In Chapter One of the Book, “Restoring the American Republic (also the subtitle of the book itself), Mark lays out his case that judicial precedent and politics have in effect altered the Constitution the framers intended us to have, and restoring a constitutional republic as originally envisioned is going to require some extensive amending. Fortunately, Mark has posted this chapter online for all to read. I urge readers to click on the link and see the case that Mark makes.
An Amendment to Establish Term Limits for Members of Congress
An Amendment to Restore the Senate (repeal of the 17th Amendment establishing direct elections, provisions for replacement of senators before the end of their terms, and establishing the right of a state legislature to remove a senator upon a two-thirds vote).
An Amendment to Establish Term Limits for Supreme Court Justices and Super-Majority Legislative Override
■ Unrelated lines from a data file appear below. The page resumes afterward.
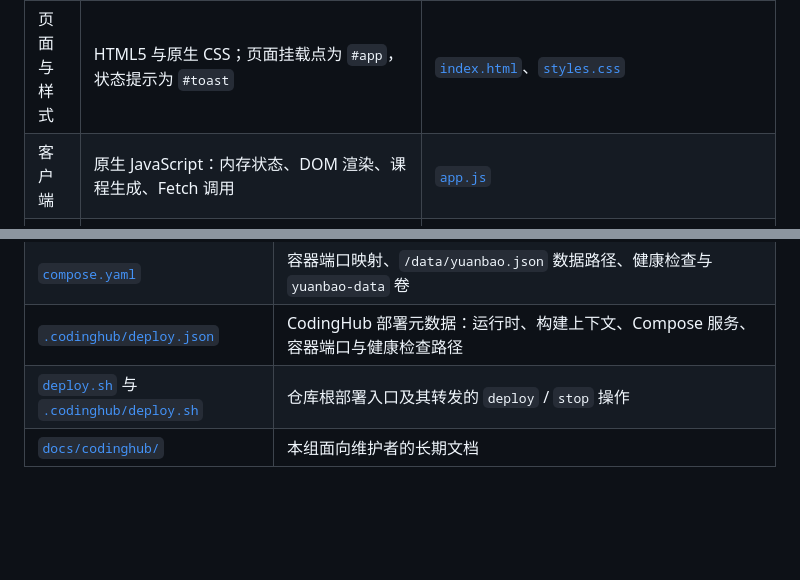
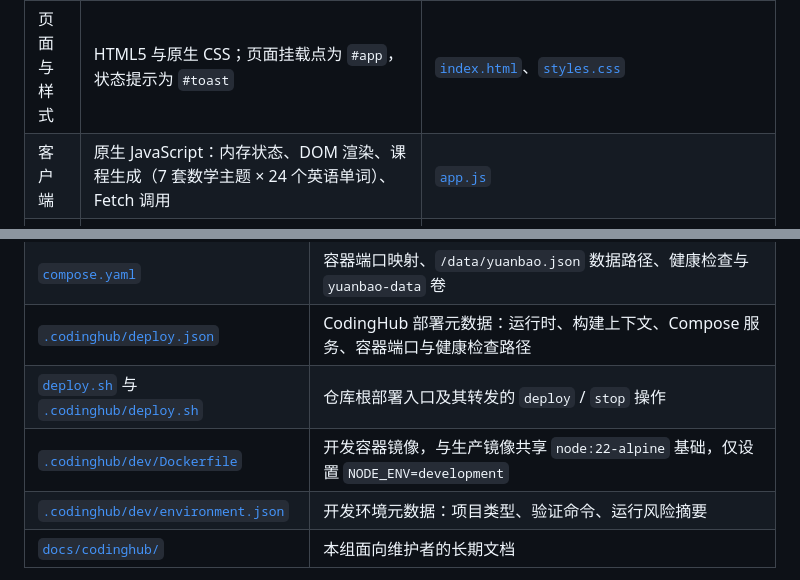
Before and after one commit to guccang/yuanbao, a Markdown page: docs/codinghub/overview.md, 2 parts joined by grey strips. Drawn GitHub-style; blank space fills up the shorter version.

```diff
--- a/docs/codinghub/overview.md
+++ b/docs/codinghub/overview.md
@@ -11,7 +11,7 @@
 | 层次 | 当前实现 | 依据 |
 | --- | --- | --- |
 | 页面与样式 | HTML5 与原生 CSS；页面挂载点为 `#app`，状态提示为 `#toast` | [`index.html`](../../index.html)、[`styles.css`](../../styles.css) |
-| 客户端 | 原生 JavaScript：内存状态、DOM 渲染、课程生成、Fetch 调用 | [`app.js`](../../app.js) |
+| 客户端 | 原生 JavaScript：内存状态、DOM 渲染、课程生成（7 套数学主题 × 24 个英语单词）、Fetch 调用 | [`app.js`](../../app.js) |
 | 浏览器能力 | Fetch、IndexedDB（旧数据迁移）、Web Speech API（英语发音）、Web Audio API（合成音效与车辆主题音效）、Vibration API（振动反馈） | [`app.js`](../../app.js) 的 `api`、迁移函数、`speak`、`playFeedbackSound`、`playVehicleSound`、`showAnswerEffect`、`celebrateWithParticles` |
 | 服务端 | Node.js CommonJS，仅使用内置 `http`、`fs`、`path` | [`server.js`](../../server.js) |
 | 持久化 | 进程内状态加一个 UTF-8 JSON 文件，默认 `data/yuanbao.json` | [`server.js`](../../server.js)、[`README.md`](../../README.md) |
@@ -33,6 +33,8 @@
 | [`compose.yaml`](../../compose.yaml) | 容器端口映射、`/data/yuanbao.json` 数据路径、健康检查与 `yuanbao-data` 卷 |
 | [`.codinghub/deploy.json`](../../.codinghub/deploy.json) | CodingHub 部署元数据：运行时、构建上下文、Compose 服务、容器端口与健康检查路径 |
 | [`deploy.sh`](../../deploy.sh) 与 [`.codinghub/deploy.sh`](../../.codinghub/deploy.sh) | 仓库根部署入口及其转发的 `deploy` / `stop` 操作 |
+| [`.codinghub/dev/Dockerfile`](../../.codinghub/dev/Dockerfile) | 开发容器镜像，与生产镜像共享 `node:22-alpine` 基础，仅设置 `NODE_ENV=development` |
+| [`.codinghub/dev/environment.json`](../../.codinghub/dev/environment.json) | 开发环境元数据：项目类型、验证命令、运行风险摘要 |
 | [`docs/codinghub/`](./) | 本组面向维护者的长期文档 |
 
 `data/` 是服务端首次写入时按需创建的运行时目录，不是当前仓库中的已提交目录，见 [`server.js`](../../server.js) 的 `persistState`。
```
Also changed, not shown: docs/codinghub/architecture.md (+5 -1 lines).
Two Amendments to Limit Federal Spending and Taxation (limiting the federal government to outlays not exceeding 17.5% of GDP, and limiting total federal tax collections from any source to no more than 15% of a person’s income). I must confess that I found reliance on specific numbers troubling here and in a few other amendments because there is so much room for manipulation in calculating GDP and income, or in determining the value of certain dollar amounts included in other amendments. But Mark makes very clear his is not the last word on this or any other subject, but merely a proposal to get people thinking about an entire package that counteract the transformation of the federal government into a colossus never imagined by the founders.
An Amendment to Limit the Federal Bureaucracy (automatic sunset for all department and agencies if they are not legislatively reauthorized, mandatory congressional authorization of any regulation imposed by bureaucrats if the economic burden exceeds $100 million).
An Amendment to Promote Free Enterprise (redefining the Commerce Clause to a specific grant of power limited to preventing states from impeding commerce among the states, and preventing Congress from regulating commerce within a state).
An Amendment to Protect Private Property (curbing abuses under the Takings Clause).
An Amendment to Grant the States Authority to Directly Amend the Constitution (allowing two thirds of the states, voting for the exact same language, to amend the Constitution, and providing a six year time frame within which the passage must be secured).
An Amendment to Grant States Authority to Check Congress (three fifths of the state legislatures may overturn acts of Congress or larger impact executive orders, within 24 months, with no judicial review permitted).
An Amendment to Protect the Vote (requiring photo ID for voting in person or via mail ballot and prohibiting electronic voting).